**Try it**
What is needed is an exact copy of the records below, minus any pictures.

**Available data**

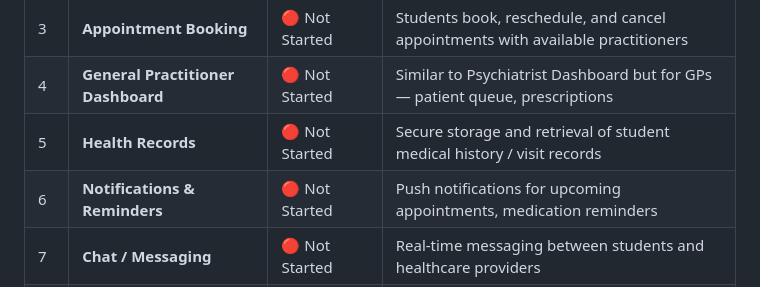
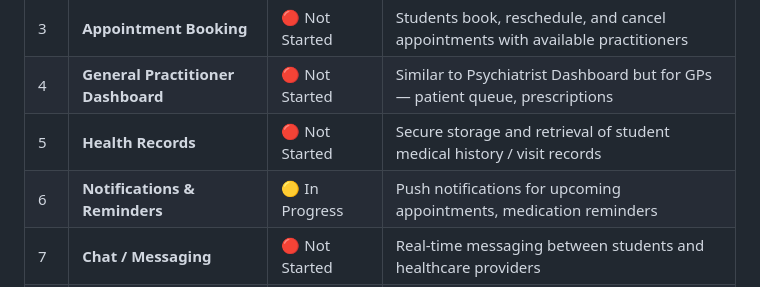
Before and after one commit to chiodzamunashe-prog/nust_campus_health_app, a Markdown page: docs/PROJECT_SCOPE.md, the part around the change. Rendered like a GitHub page.

```diff
--- a/docs/PROJECT_SCOPE.md
+++ b/docs/PROJECT_SCOPE.md
@@ -22,7 +22,7 @@ The table below outlines all planned modules. Each module can be developed indep
 | 3 | **Appointment Booking** | 🔴 Not Started | Students book, reschedule, and cancel appointments with available practitioners |
 | 4 | **General Practitioner Dashboard** | 🔴 Not Started | Similar to Psychiatrist Dashboard but for GPs — patient queue, prescriptions |
 | 5 | **Health Records** | 🔴 Not Started | Secure storage and retrieval of student medical history / visit records |
-| 6 | **Notifications & Reminders** | 🔴 Not Started | Push notifications for upcoming appointments, medication reminders |
+| 6 | **Notifications & Reminders** | 🟡 In Progress | Push notifications for upcoming appointments, medication reminders |
 | 7 | **Chat / Messaging** | 🔴 Not Started | Real-time messaging between students and healthcare providers |
 | 8 | **Admin Panel** | 🔴 Not Started | Admin users manage staff accounts, view analytics, system settings |
 | 9 | **Authentication & User Management** | 🟡 In Progress | Login, registration, role-based access (student, psychiatrist, GP, admin) |
```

**Solution to this exercise**
Before and after one commit to chiodzamunashe-prog/nust_campus_health_app, a Markdown page: docs/PROJECT_SCOPE.md, the part around the change. Rendered like a GitHub page.

```diff
--- a/docs/PROJECT_SCOPE.md
+++ b/docs/PROJECT_SCOPE.md
@@ -22,7 +22,7 @@ The table below outlines all planned modules. Each module can be developed indep
 | 3 | **Appointment Booking** | 🔴 Not Started | Students book, reschedule, and cancel appointments with available practitioners |
 | 4 | **General Practitioner Dashboard** | 🔴 Not Started | Similar to Psychiatrist Dashboard but for GPs — patient queue, prescriptions |
 | 5 | **Health Records** | 🔴 Not Started | Secure storage and retrieval of student medical history / visit records |
-| 6 | **Notifications & Reminders** | 🔴 Not Started | Push notifications for upcoming appointments, medication reminders |
+| 6 | **Notifications & Reminders** | 🟡 In Progress | Push notifications for upcoming appointments, medication reminders |
 | 7 | **Chat / Messaging** | 🔴 Not Started | Real-time messaging between students and healthcare providers |
 | 8 | **Admin Panel** | 🔴 Not Started | Admin users manage staff accounts, view analytics, system settings |
 | 9 | **Authentication & User Management** | 🟡 In Progress | Login, registration, role-based access (student, psychiatrist, GP, admin) |
```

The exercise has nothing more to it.